Top of Source information

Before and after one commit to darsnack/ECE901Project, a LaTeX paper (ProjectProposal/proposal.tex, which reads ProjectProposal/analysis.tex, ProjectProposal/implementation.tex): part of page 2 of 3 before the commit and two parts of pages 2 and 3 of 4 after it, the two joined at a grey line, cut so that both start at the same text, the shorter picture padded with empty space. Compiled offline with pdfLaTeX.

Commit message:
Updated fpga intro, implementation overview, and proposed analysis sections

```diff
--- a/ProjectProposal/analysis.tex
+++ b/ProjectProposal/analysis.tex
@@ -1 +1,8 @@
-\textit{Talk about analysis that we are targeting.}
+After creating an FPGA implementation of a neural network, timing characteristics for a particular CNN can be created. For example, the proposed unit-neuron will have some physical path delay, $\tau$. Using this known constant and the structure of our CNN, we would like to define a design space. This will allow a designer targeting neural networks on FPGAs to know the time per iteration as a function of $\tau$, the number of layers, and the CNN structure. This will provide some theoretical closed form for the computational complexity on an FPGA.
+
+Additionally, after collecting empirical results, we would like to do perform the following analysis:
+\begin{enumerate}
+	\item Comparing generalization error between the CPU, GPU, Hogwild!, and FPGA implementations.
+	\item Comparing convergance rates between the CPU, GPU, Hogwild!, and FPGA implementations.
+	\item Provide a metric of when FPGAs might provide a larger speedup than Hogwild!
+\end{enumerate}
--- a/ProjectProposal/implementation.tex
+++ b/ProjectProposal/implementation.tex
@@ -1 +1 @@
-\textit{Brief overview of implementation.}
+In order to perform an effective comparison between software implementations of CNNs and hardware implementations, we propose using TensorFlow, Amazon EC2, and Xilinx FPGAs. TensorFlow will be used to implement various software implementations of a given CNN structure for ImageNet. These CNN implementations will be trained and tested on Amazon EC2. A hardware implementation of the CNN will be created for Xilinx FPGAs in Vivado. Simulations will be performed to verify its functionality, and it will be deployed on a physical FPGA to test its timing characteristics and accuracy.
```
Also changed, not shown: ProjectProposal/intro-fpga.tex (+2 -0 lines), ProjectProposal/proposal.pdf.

Bottom of Source information
Top of Source information

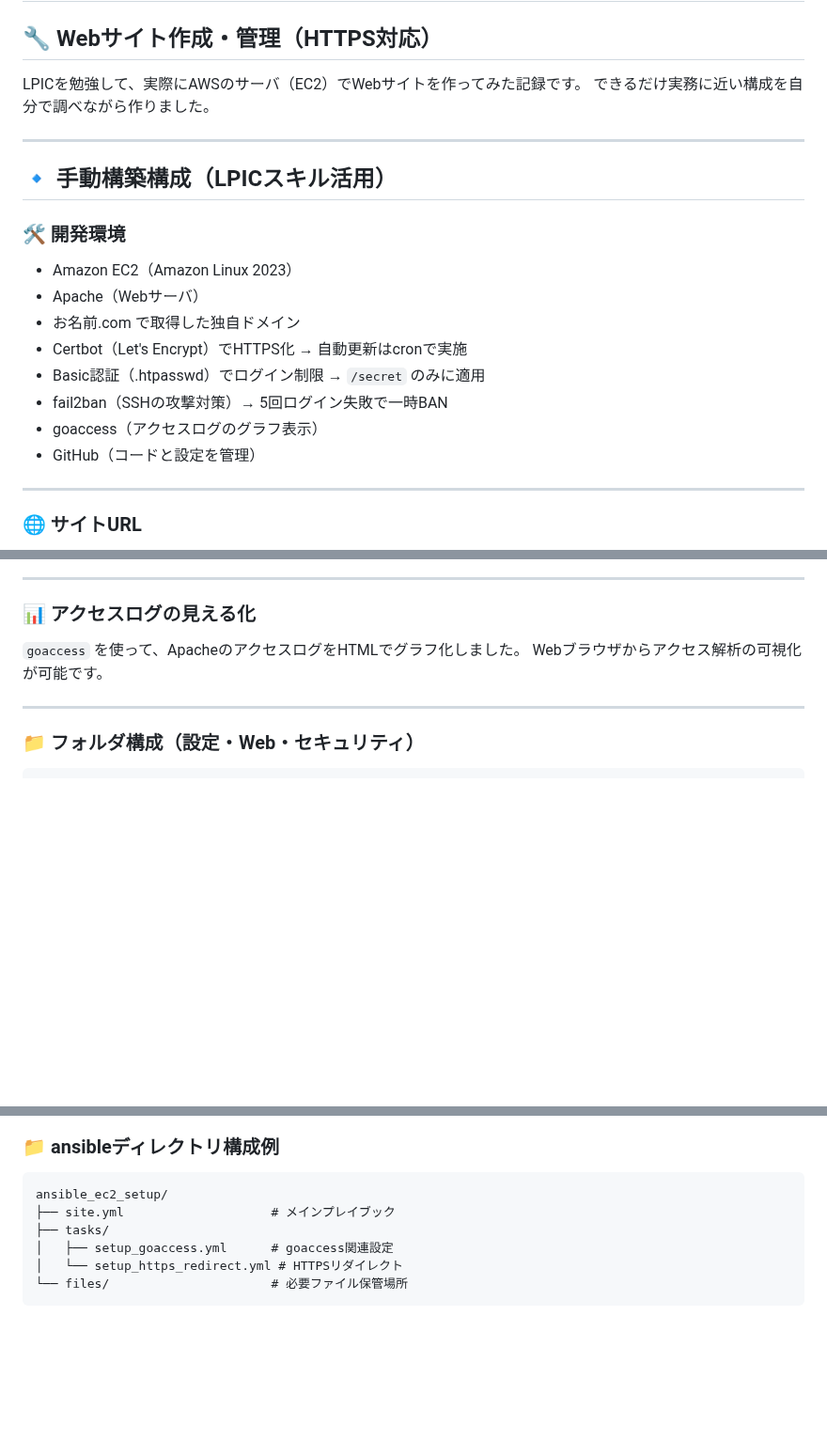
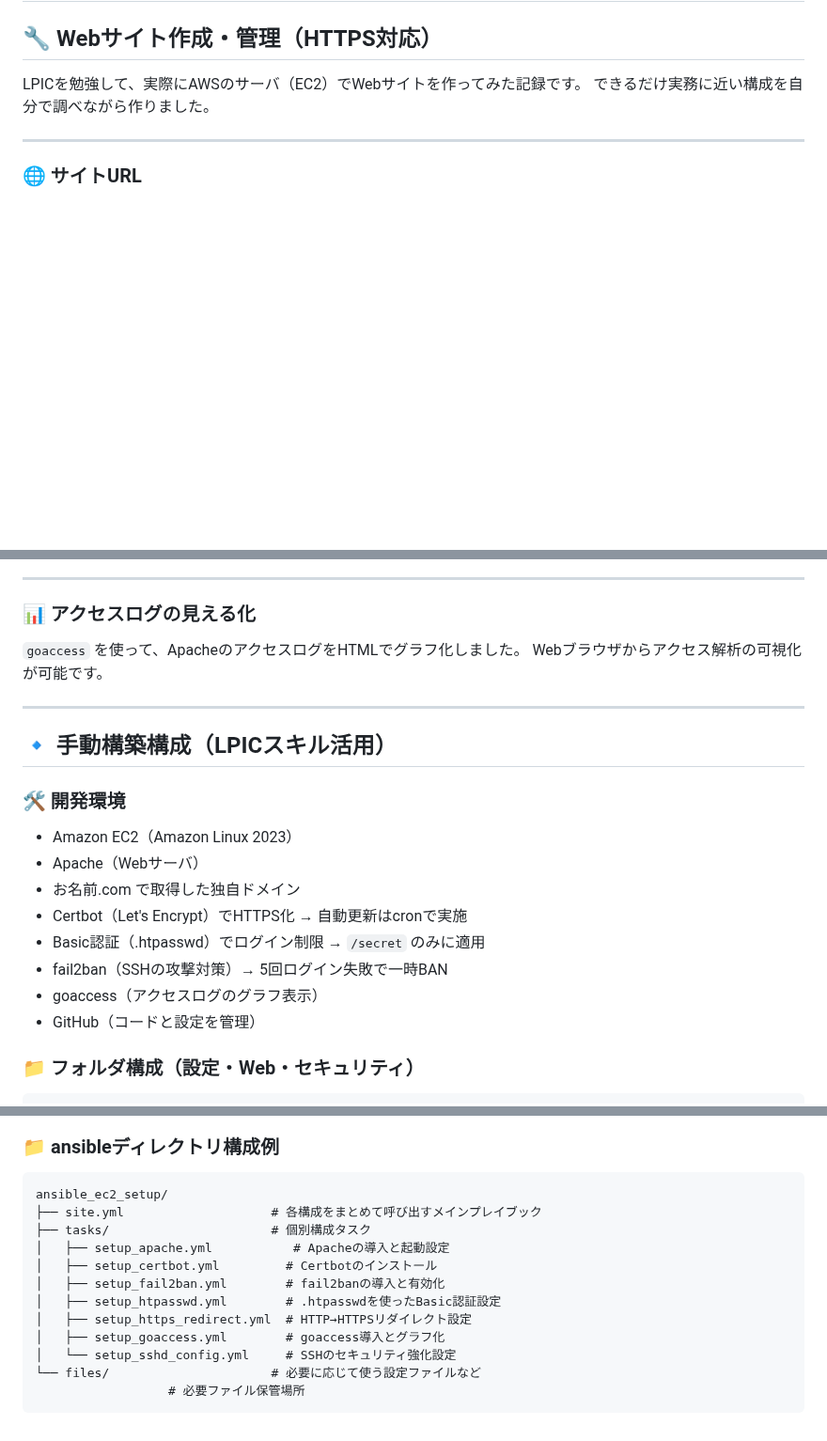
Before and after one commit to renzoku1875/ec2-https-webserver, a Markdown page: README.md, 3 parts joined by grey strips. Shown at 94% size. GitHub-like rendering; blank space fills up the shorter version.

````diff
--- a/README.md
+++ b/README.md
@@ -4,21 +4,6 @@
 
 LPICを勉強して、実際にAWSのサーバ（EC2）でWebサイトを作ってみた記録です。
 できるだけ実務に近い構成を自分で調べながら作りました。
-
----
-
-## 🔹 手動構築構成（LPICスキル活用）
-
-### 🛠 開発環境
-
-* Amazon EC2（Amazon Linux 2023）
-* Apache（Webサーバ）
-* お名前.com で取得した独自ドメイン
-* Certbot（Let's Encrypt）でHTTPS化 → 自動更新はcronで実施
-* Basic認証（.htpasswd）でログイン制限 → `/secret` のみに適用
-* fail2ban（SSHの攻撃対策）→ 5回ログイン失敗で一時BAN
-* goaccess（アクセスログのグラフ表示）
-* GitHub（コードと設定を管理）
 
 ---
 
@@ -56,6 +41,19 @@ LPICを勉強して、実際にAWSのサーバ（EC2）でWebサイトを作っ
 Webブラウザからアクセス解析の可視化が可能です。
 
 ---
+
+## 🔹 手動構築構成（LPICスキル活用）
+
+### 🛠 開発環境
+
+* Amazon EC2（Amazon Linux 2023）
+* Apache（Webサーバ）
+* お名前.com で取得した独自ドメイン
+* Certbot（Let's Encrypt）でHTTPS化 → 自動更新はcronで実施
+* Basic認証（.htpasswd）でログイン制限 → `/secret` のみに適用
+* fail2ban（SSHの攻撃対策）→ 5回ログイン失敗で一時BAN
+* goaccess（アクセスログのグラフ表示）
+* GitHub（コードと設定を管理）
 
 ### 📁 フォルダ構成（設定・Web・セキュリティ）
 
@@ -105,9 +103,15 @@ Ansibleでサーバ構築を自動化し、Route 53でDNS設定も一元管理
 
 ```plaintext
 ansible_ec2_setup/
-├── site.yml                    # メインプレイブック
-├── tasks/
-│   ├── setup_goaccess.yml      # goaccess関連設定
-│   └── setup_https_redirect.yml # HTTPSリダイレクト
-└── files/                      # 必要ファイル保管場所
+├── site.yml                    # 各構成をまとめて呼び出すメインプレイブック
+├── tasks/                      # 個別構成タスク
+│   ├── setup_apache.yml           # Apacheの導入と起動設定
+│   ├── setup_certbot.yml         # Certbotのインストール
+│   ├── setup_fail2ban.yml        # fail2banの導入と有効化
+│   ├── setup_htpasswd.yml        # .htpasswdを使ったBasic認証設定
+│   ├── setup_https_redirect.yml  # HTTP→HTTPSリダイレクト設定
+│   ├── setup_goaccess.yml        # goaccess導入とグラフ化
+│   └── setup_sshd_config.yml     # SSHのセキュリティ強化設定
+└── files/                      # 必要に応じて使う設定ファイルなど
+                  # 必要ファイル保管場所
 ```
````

Bottom of Source information
Top of Source information

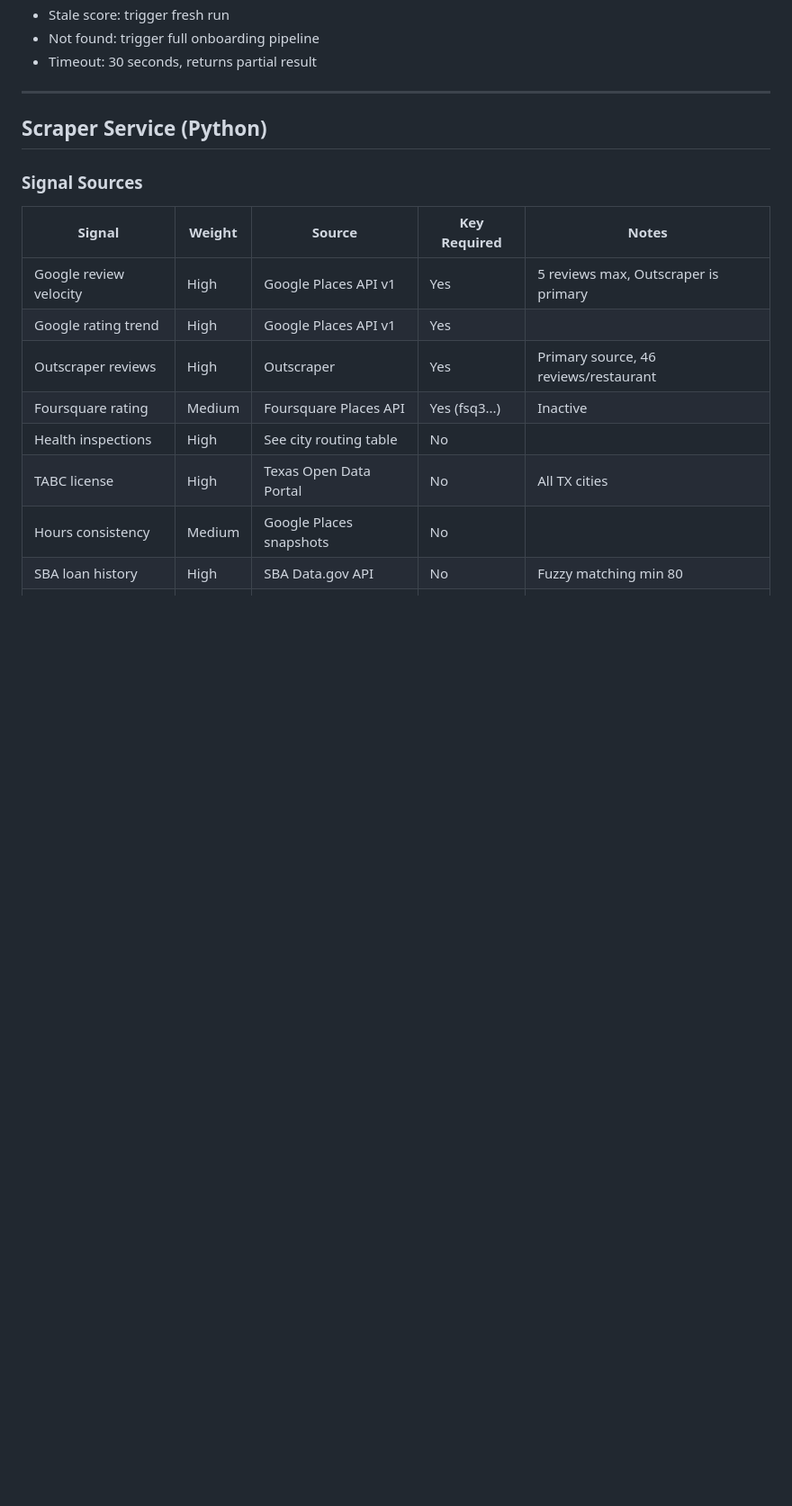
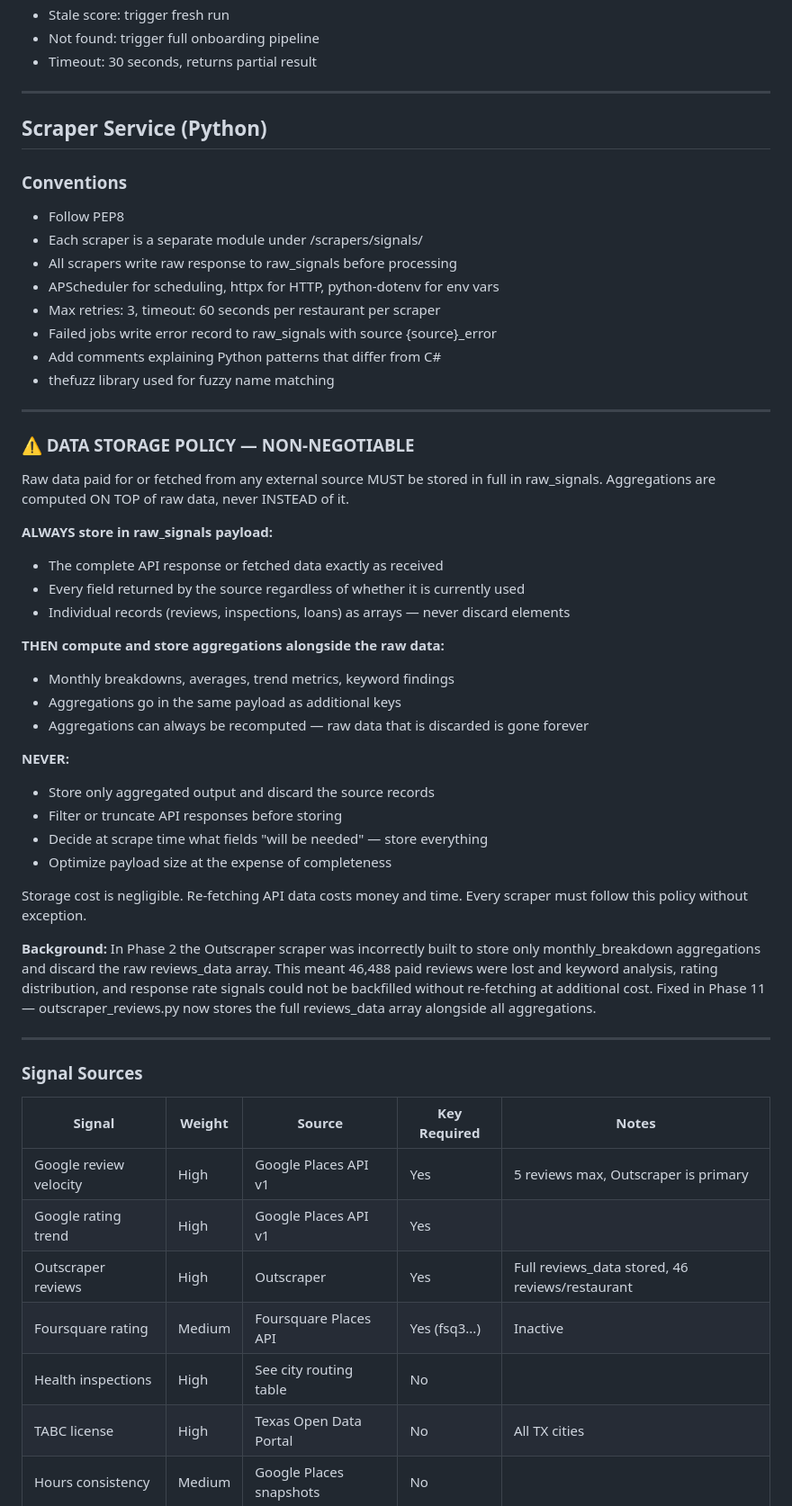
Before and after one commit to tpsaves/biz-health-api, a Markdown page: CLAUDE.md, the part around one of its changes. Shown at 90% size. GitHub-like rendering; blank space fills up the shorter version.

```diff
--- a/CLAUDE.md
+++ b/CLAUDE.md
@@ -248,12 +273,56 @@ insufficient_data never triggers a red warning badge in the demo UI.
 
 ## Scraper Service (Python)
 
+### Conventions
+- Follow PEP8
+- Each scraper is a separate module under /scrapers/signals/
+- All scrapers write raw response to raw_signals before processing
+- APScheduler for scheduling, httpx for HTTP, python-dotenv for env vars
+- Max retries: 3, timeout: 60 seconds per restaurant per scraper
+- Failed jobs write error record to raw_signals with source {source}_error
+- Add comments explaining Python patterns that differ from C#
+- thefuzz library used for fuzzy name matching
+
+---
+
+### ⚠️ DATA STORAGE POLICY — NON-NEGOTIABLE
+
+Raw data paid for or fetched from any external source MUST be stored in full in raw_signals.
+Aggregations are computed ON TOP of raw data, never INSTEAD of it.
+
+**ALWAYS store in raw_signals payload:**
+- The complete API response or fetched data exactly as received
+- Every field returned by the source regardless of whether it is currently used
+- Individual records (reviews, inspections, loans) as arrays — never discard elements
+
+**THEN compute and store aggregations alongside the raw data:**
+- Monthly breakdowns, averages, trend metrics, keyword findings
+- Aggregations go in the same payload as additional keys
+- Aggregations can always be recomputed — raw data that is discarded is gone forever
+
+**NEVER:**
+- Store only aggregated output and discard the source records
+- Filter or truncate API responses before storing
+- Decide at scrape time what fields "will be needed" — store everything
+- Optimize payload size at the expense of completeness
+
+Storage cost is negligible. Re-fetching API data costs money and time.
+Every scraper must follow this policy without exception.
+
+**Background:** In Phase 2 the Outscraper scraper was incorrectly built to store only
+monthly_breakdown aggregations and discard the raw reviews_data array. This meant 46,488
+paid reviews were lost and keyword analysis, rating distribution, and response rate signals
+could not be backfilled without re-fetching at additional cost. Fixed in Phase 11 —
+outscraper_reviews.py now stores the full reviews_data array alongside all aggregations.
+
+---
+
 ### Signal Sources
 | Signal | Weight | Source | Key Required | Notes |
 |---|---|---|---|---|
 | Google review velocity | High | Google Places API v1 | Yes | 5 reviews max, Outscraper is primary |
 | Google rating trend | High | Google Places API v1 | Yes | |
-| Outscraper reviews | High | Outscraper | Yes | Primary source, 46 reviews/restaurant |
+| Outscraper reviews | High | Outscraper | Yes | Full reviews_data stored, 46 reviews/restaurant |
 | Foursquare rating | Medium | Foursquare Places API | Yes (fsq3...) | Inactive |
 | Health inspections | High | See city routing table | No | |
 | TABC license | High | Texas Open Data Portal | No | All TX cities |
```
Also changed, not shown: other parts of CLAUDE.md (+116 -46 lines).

Bottom of Source information

Could you find every line in the records above that contains the word "CLAUDE" and copy it?

Before and after one commit to tpsaves/biz-health-api, a Markdown page: CLAUDE.md, the part around one of its changes. Shown at 90% size. GitHub-like rendering; blank space fills up the shorter version.
--- a/CLAUDE.md
+++ b/CLAUDE.md
Also changed, not shown: other parts of CLAUDE.md (+116 -46 lines).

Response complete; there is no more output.